Structured diff data
—————

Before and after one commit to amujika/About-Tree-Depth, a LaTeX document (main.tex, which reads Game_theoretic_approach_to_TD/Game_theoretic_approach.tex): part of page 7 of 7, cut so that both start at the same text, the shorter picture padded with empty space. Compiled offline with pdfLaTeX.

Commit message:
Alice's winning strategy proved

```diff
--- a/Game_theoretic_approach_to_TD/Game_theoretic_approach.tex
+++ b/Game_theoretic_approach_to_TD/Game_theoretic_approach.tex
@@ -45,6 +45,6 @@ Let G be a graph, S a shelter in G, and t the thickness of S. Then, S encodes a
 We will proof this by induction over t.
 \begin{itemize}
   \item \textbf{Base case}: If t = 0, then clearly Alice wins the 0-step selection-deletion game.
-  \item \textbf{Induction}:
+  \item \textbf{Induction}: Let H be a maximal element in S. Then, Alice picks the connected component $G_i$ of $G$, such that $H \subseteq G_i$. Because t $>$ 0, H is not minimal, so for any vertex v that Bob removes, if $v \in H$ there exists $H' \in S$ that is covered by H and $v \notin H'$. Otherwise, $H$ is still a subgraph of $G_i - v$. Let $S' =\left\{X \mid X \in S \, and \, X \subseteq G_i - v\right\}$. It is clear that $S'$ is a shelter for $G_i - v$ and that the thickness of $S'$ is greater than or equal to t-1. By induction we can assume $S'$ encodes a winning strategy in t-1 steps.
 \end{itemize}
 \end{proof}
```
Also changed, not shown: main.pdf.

—————

The output is every entry, printed exactly as it reads.

Before and after one commit to amujika/About-Tree-Depth, a LaTeX document (main.tex, which reads Game_theoretic_approach_to_TD/Game_theoretic_approach.tex): part of page 7 of 7, cut so that both start at the same text, the shorter picture padded with empty space. Compiled offline with pdfLaTeX.

Commit message:
Alice's winning strategy proved

```diff
--- a/Game_theoretic_approach_to_TD/Game_theoretic_approach.tex
+++ b/Game_theoretic_approach_to_TD/Game_theoretic_approach.tex
@@ -45,6 +45,6 @@ Let G be a graph, S a shelter in G, and t the thickness of S. Then, S encodes a
 We will proof this by induction over t.
 \begin{itemize}
   \item \textbf{Base case}: If t = 0, then clearly Alice wins the 0-step selection-deletion game.
-  \item \textbf{Induction}:
+  \item \textbf{Induction}: Let H be a maximal element in S. Then, Alice picks the connected component $G_i$ of $G$, such that $H \subseteq G_i$. Because t $>$ 0, H is not minimal, so for any vertex v that Bob removes, if $v \in H$ there exists $H' \in S$ that is covered by H and $v \notin H'$. Otherwise, $H$ is still a subgraph of $G_i - v$. Let $S' =\left\{X \mid X \in S \, and \, X \subseteq G_i - v\right\}$. It is clear that $S'$ is a shelter for $G_i - v$ and that the thickness of $S'$ is greater than or equal to t-1. By induction we can assume $S'$ encodes a winning strategy in t-1 steps.
 \end{itemize}
 \end{proof}
```
Also changed, not shown: main.pdf.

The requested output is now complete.